When a member of the United States military returns home from active duty, it can be difficult to find employment that utilizes the knowledge and skills obtained during their years of service. As a result, many veterans choose to start their own business ventures in Florida or elsewhere. A newly announced mentorship program offered by Capital One Financial Corporation and nonprofit Count Me In aims to make that process easier for female veterans. The program could assist new business owners with issues ranging from funding to avoiding contract dispute issues.
When an individual begins a new business venture, the excitement level is high. This is a great source of momentum for entrepreneurs, and can fuel the initial months of getting a business up and running. However, in the rush to launch a new venture, it is important to ensure that the business has a strong legal foundation.
One of the primary legal needs facing new business owners involves contracts. In order to ensure that all parties have a clear and cohesive vision of their respective roles and responsibilities within the venture, those details should be clearly outlined within a contract. Contracts can exist between partners, with service providers, vendors and others with whom a business relationship exists.
The best way to ensure that a business start-up is adequately protected from future contract dispute problems is to take the time to draft a proper set of contracts. An attorney who specializes in business formation concerns can assist an owner in creating these documents, or can review existing contract to check for proper terminology and inclusions.
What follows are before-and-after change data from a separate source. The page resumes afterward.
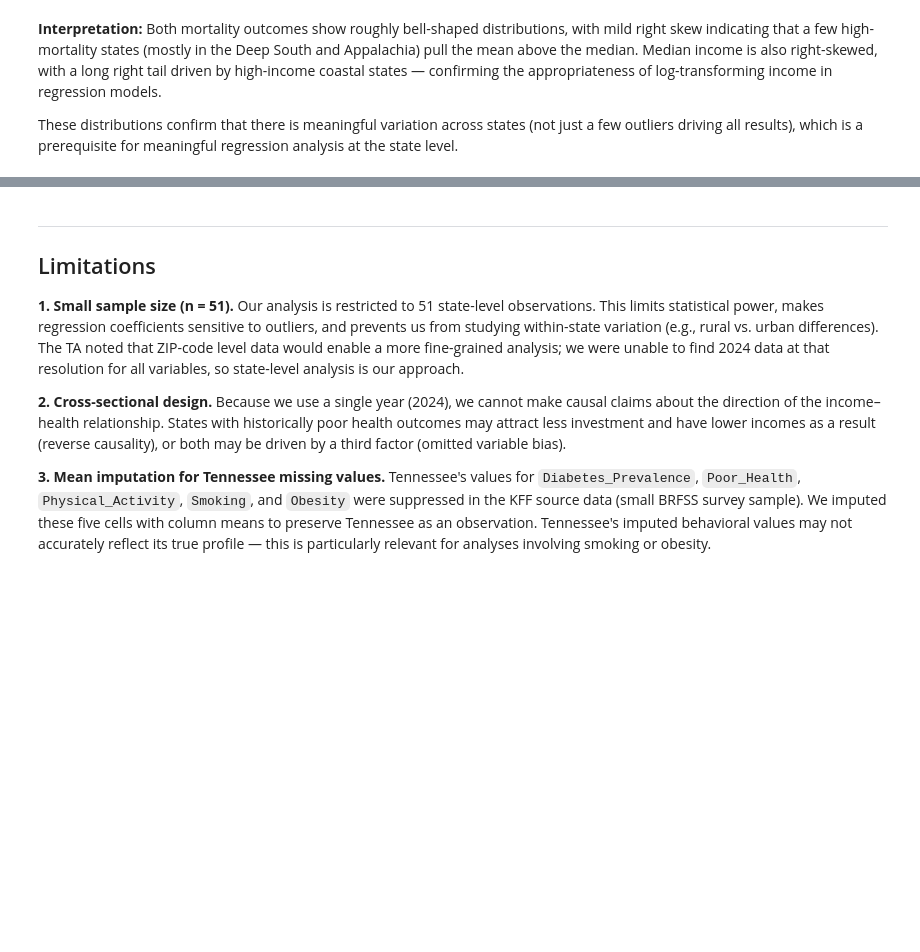
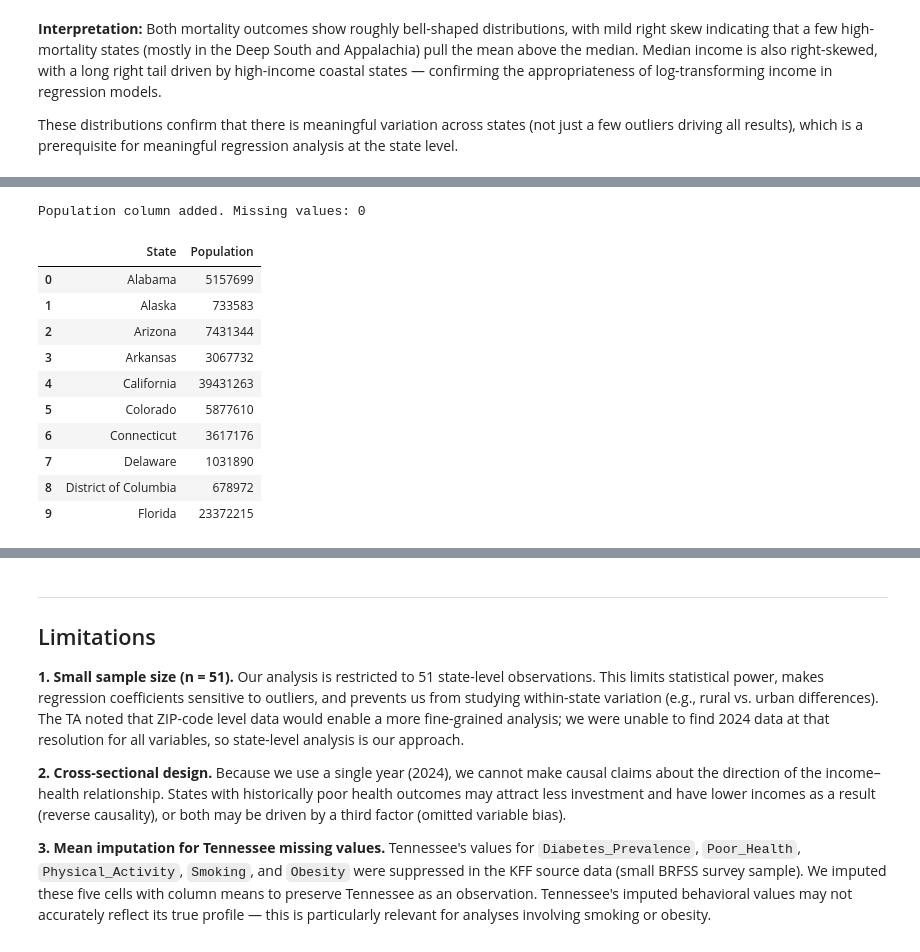
Before and after one commit to MarinaCui/Data-Science-in-the-Wild-Final-Project, a Jupyter notebook: Phase_2.ipynb, the cells around one changed output, grey strips where cells are left out. Saved outputs shown, nothing was run; the diff lists cells and outputs as text; code cells hidden in the pictures; blank space fills up the shorter version.

```diff
--- a/Phase_2.ipynb
+++ b/Phase_2.ipynb
@@ -998,0 +1008,44 @@ These distributions confirm that there is meaningful variation across states (no
+# %%
+# ============================================================
+# Add 2024 Population data (Source: US Census Bureau Vintage 2024)
+# Population figures are July 1, 2024 estimates
+# ============================================================
+
+population_2024 = {
+    'Alabama': 5157699, 'Alaska': 733583, 'Arizona': 7431344,
+    'Arkansas': 3067732, 'California': 39431263, 'Colorado': 5877610,
+    'Connecticut': 3617176, 'Delaware': 1031890, 'District of Columbia': 678972,
+    'Florida': 23372215, 'Georgia': 11029227, 'Hawaii': 1435138,
+    'Idaho': 1964726, 'Illinois': 12549689, 'Indiana': 6849507,
+    'Iowa': 3207004, 'Kansas': 2940865, 'Kentucky': 4526154,
+    'Louisiana': 4573749, 'Maine': 1395722, 'Maryland': 6180253,
+    'Massachusetts': 7001399, 'Michigan': 10037261, 'Minnesota': 5737915,
+    'Mississippi': 2939690, 'Missouri': 6196156, 'Montana': 1132812,
+    'Nebraska': 1978379, 'Nevada': 3194176, 'New Hampshire': 1402054,
+    'New Jersey': 9290841, 'New Mexico': 2113344, 'New York': 19867248,
+    'North Carolina': 10835491, 'North Dakota': 783926, 'Ohio': 11785935,
+    'Oklahoma': 4053824, 'Oregon': 4233358, 'Pennsylvania': 12961683,
+    'Rhode Island': 1114016, 'South Carolina': 5373555, 'South Dakota': 919318,
+    'Tennessee': 7126489, 'Texas': 30976754, 'Utah': 3417734,
+    'Vermont': 647464, 'Virginia': 8715698, 'Washington': 7985244,
+    'West Virginia': 1770071, 'Wisconsin': 5910955, 'Wyoming': 584057
+}
+
+# Add population column to dataframe
+eda_df['Population'] = eda_df['State'].map(population_2024)
+
+print(f"Population column added. Missing values: {eda_df['Population'].isna().sum()}")
+eda_df[['State', 'Population']].head(10)
+# %% [output]
+Population column added. Missing values: 0
+|  | State | Population |
+| 0 | Alabama | 5157699 |
+| 1 | Alaska | 733583 |
+| 2 | Arizona | 7431344 |
+| 3 | Arkansas | 3067732 |
+| 4 | California | 39431263 |
+| 5 | Colorado | 5877610 |
+| 6 | Connecticut | 3617176 |
+| 7 | Delaware | 1031890 |
+| 8 | District of Columbia | 678972 |
+| 9 | Florida | 23372215 |
```
Also changed, not shown: parts of 4 cells of this notebook.
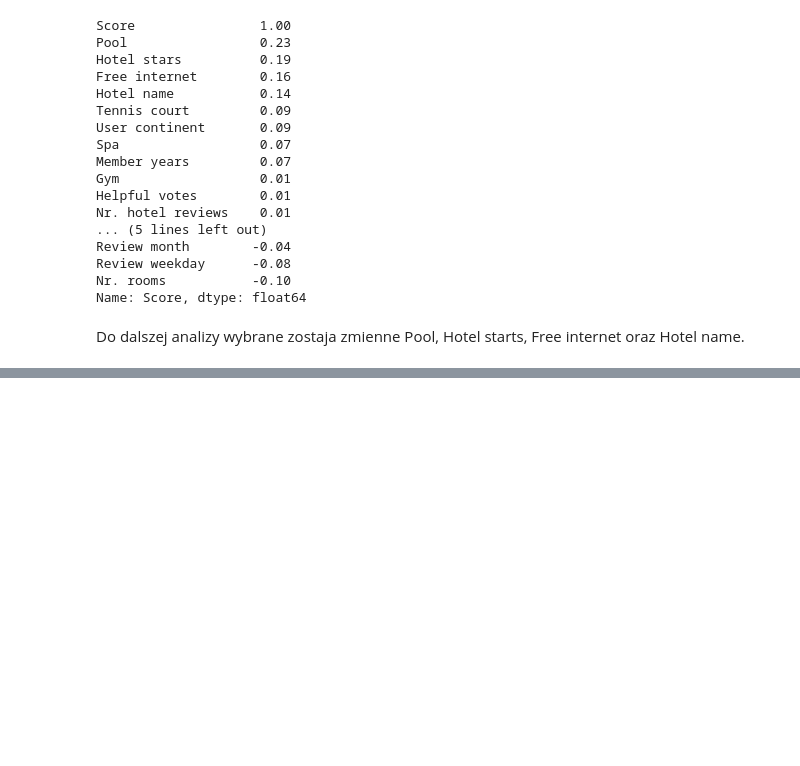
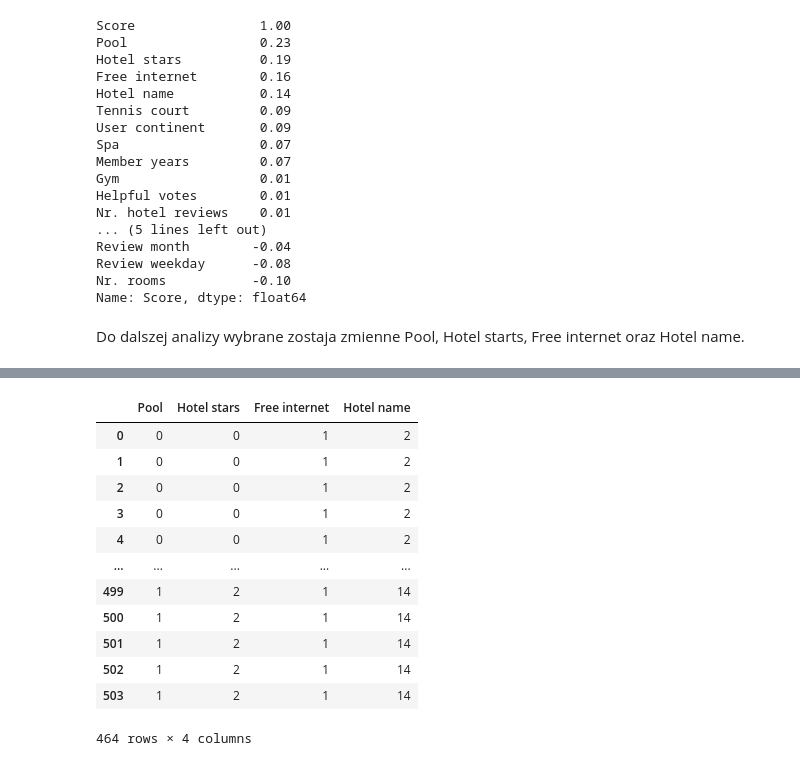
Before and after one commit to WildFireCodes/Computational-intelligence-in-data-analysis, a Jupyter notebook: Projekt/EDA.ipynb, the cells around one changed output, grey strips where cells are left out. Drawn from its saved outputs; the diff is of its cells as text; code cells hidden in the pictures; blank space fills up the shorter version.

```diff
--- a/Projekt/EDA.ipynb
+++ b/Projekt/EDA.ipynb
@@ -186,3 +237,19 @@ Do dalszej analizy wybrane zostaja zmienne Pool, Hotel starts, Free internet ora
 # %%
 X = data_clean[['Pool', 'Hotel stars', 'Free internet', 'Hotel name']]
 y = data_clean['Score']
+# %%
+X
+# %% [output]
+|  | Pool | Hotel stars | Free internet | Hotel name |
+| 0 | 0 | 0 | 1 | 2 |
+| 1 | 0 | 0 | 1 | 2 |
+| 2 | 0 | 0 | 1 | 2 |
+| 3 | 0 | 0 | 1 | 2 |
+| 4 | 0 | 0 | 1 | 2 |
+| ... | ... | ... | ... | ... |
+| 499 | 1 | 2 | 1 | 14 |
+| 500 | 1 | 2 | 1 | 14 |
+| 501 | 1 | 2 | 1 | 14 |
+| 502 | 1 | 2 | 1 | 14 |
+| 503 | 1 | 2 | 1 | 14 |
+464 rows × 4 columns
```
Also changed, not shown: parts of 10 cells of this notebook, 1 other file.
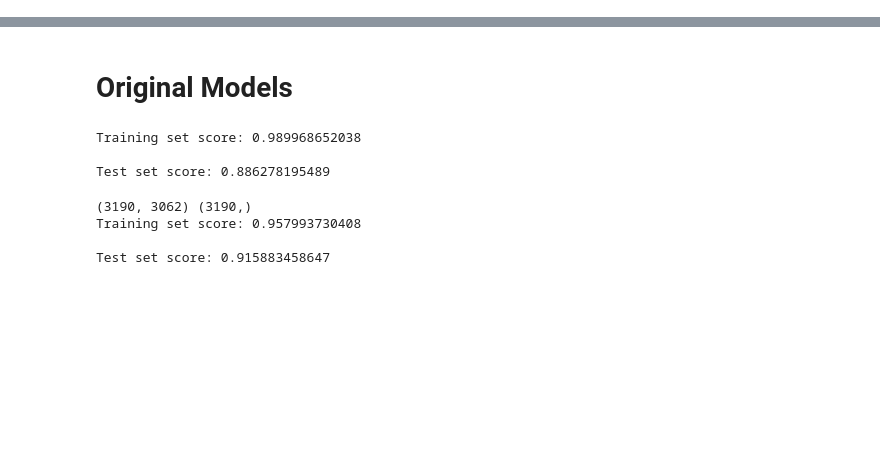
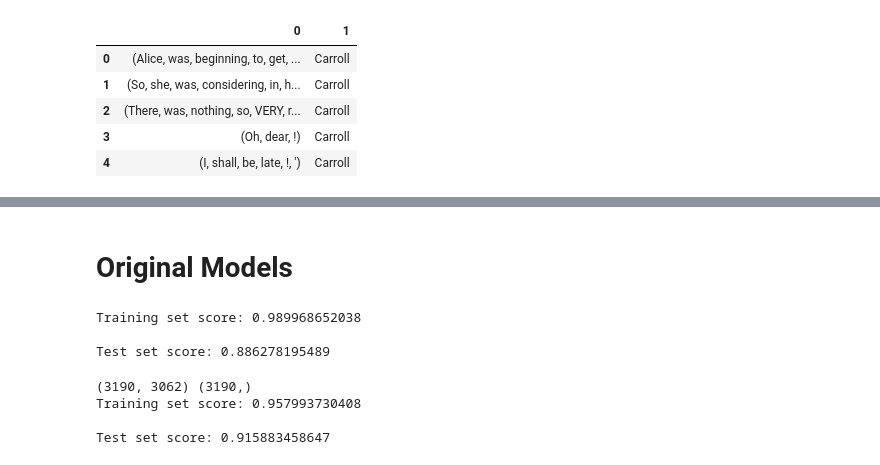
Before and after one commit to zinrion/Thinkful-Projects, a Jupyter notebook: Natural Language Processing.ipynb, the cells around one changed output, grey strips where cells are left out. Drawn from its saved outputs; the diff is of its cells as text; code cells hidden in the pictures; blank space fills up the shorter version.

```diff
--- a/Natural Language Processing.ipynb
+++ b/Natural Language Processing.ipynb
@@ -26,5 +34,6 @@ print("\Raw:\n",alice[0:100])
 pattern = "[\[].*?[\]]"
 persuasion = re.sub(pattern, "", persuasion)
 alice = re.sub(pattern, "", alice)
+paradise = re.sub(pattern, "", paradise)
 
 print("Title removed:\n", alice[0:100])
@@ -32,4 +52,6 @@ print("Title removed:\n", alice[0:100])
 # Remove chpater headings
 persuasion = re.sub(r'Chapter \d+',"", persuasion)
 alice = re.sub(r"CHAPTER .*","", alice)
+paradise = re.sub(r"Book .*", "",paradise)
+
 print("Chapter headings remove:\n", alice[0:100])
@@ -37,4 +67,5 @@ print("Chapter headings remove:\n", alice[0:100])
 # Remove newlines and extrawhitespace by splitting and rejoining
 persuasion = " ".join(persuasion.split())
 alice = " ".join(alice.split())
+paradise = " ".join(paradise.split())
 print("Extra whitespace removed:\n",alice[0:100])
@@ -46,6 +82,7 @@ nlp = spacy.load("en")
 
 alice_doc = nlp(alice)
 persuasion_doc = nlp(persuasion)
+paradise_doc = nlp(paradise)
 # %%
 # Let's explore the objects we've built.
 print("The alice_doc object is a {} object.".format(type(alice_doc)))
@@ -146,9 +284,18 @@ persuasion_doc = nlp(persuasion)
 # %%
 alice_sents = [[sent, "Carroll"] for sent in alice_doc.sents]
 persuasion_sents = [[sent, "Austen"] for sent in persuasion_doc.sents]
+paradise_sents = [[sent, "Milton"] for sent in paradise_doc.sents]
 
 sentences = pd.DataFrame(alice_sents + persuasion_sents)
+sentences_2 = pd.DataFrame(alice_sents + paradise_sents)
 sentences.head()
+# %% [output]
+|  | 0 | 1 |
+| 0 | (Alice, was, beginning, to, get, ... | Carroll |
+| 1 | (So, she, was, considering, in, h... | Carroll |
+| 2 | (There, was, nothing, so, VERY, r... | Carroll |
+| 3 | (Oh, dear, !) | Carroll |
+| 4 | (I, shall, be, late, !, ') | Carroll |
 # %%
 # Utility function to create a list of the 2000 most common words.
 def bag_of_words(text):
```
Also changed, not shown: parts of 48 cells of this notebook.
Building a strong legal foundation is just as essential to the process of starting a Florida business as hiring staff or stocking the shelves.
Source: San Jose Mercury News, "BizProf: Outreach programs help women veterans with startups," Bruce Freeman, March 27, 2013